Maintenance of Hot water Tank -- Anode replacement
If you own the tank the following would be useful.
There is an anode rod inside the tank. In layman's terms this rusts and in the process helps the tank not rust. Think of it as rust taking the least path of resistance so to speak and attacks the Rod instead of the tank. Hence its known as a sacrificial anode. A detailed explanation is given here
The hardest part in my opinion is to find a place which stock these. HD, Rona and Loews don’t have it and the employees probably don’t even know about it. I emailed the manufacturer GSW and they responded by saying home hardware has them but since I got mine through a local plumbing store I didn’t bother.
They are all similar in size I’m told and come in magnesium or aluminum versions. Magnesium is better (reasons are given in the link above). if you have a newer tank pls read through the link above as its got a lot of info.
you ask the guy at the counter that you need a sacrificial anode and if asked whether you need mag or alu you say mag and he charges you something under $20 and you walk off.
Here is the installation part. Best to do it in the morning.
1. Turn off GAS at the base of the HWT.
2. Turn off Cold water cut off valve (located just above the tank)
3. Open hot any water tap and leave it open.
4. At the bottom of the HWT there is a valve that when opened water will drain out from. You need a flat tip screw driver to insert and turn it anti clock wise.
If you have a small hose connect it and leave the other end near a drain on the floor, if not use a bucket to remove the water (If you don’t have a hose its going to take a lot of time/effort to remove the water!!!)
5. While the water empties grab a 1-1/16" socket and loosen the anode. (There should be one or two small openings at the top of the tank. Go for the one closer to the middle. It will be covered in insulation so remove it slowly. Some tanks have two rods. Once loosened remove the rod completely.
6. Pour a couple of liters of vinegar through the hole and leave it to soak for 12 hrs!!!.(close the bottom drain valve) I was pressed for time so I only did a few hrs.

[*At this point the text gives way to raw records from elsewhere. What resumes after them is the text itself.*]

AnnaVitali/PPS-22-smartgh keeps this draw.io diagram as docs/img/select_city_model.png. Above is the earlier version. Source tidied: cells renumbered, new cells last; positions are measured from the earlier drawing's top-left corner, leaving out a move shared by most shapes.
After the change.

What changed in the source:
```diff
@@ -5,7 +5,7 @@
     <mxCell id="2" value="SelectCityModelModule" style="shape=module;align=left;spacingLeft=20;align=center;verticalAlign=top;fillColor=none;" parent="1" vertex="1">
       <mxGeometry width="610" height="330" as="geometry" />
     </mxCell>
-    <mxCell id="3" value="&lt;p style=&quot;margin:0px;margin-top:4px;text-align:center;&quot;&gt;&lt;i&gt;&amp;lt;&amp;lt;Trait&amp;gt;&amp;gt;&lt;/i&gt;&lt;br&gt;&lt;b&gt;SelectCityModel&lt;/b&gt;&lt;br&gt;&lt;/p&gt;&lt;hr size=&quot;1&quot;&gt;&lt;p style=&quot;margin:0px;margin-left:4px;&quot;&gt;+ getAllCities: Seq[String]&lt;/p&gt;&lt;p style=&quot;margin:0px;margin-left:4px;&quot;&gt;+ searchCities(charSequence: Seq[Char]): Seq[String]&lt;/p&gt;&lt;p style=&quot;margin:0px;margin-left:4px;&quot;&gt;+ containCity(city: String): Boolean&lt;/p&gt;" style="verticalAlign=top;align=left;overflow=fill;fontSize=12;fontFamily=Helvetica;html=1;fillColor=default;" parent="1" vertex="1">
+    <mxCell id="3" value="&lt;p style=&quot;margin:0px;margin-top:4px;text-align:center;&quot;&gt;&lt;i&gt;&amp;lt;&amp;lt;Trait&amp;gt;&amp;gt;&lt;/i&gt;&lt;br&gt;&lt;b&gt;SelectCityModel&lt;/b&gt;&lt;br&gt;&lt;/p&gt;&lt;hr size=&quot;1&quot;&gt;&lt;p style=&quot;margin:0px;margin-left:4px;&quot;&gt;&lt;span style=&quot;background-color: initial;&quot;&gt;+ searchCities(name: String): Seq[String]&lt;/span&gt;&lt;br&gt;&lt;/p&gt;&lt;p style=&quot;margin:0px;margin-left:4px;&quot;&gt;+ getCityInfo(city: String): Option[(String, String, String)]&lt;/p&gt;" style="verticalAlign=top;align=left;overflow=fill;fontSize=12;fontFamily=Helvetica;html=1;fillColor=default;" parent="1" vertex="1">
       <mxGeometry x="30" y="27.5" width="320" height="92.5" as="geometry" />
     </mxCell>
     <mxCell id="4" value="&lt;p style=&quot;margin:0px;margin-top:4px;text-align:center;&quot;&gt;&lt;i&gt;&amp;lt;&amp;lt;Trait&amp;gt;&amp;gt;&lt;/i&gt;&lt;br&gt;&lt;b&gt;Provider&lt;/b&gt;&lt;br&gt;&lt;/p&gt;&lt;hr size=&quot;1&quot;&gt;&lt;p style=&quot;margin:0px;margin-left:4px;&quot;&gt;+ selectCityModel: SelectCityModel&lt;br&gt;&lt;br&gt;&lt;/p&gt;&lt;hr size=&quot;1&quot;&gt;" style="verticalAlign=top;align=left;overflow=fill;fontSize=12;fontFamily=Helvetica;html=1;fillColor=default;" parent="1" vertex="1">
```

7. After soaking remove all the vinegar and maybe run a little cold water in and remove everything.
8. Reinsert the Anode you bought (make sure to use Teflon tape) , tighten it and start filling the tank. you will need to cut off the bottom if its longer than the rod that came out from the tank. The rod is about 3-4 ft.
The air in the tank will start to come out of the open tap (see point 3) and after a while you would see water come out.
9. Close the tap and start your pilot and reward yourself with a cold beer.
In an hr or so you should have hot water.
After 10 yrs there wasn’t any rust in my tank and the anode was only half used. see image between the new and old one. I cut the bottom part I would change anodes every 5 odd yrs IMHO.
Disclaimer- use these instructions at your own discretion. These are steps I learnt from my neighbour and reading though different articles so YMMV. Be extra careful when you light the pilot.
if you have any Qs feel free to ask but I am not an expert and I will try and answer it to the best of my ability.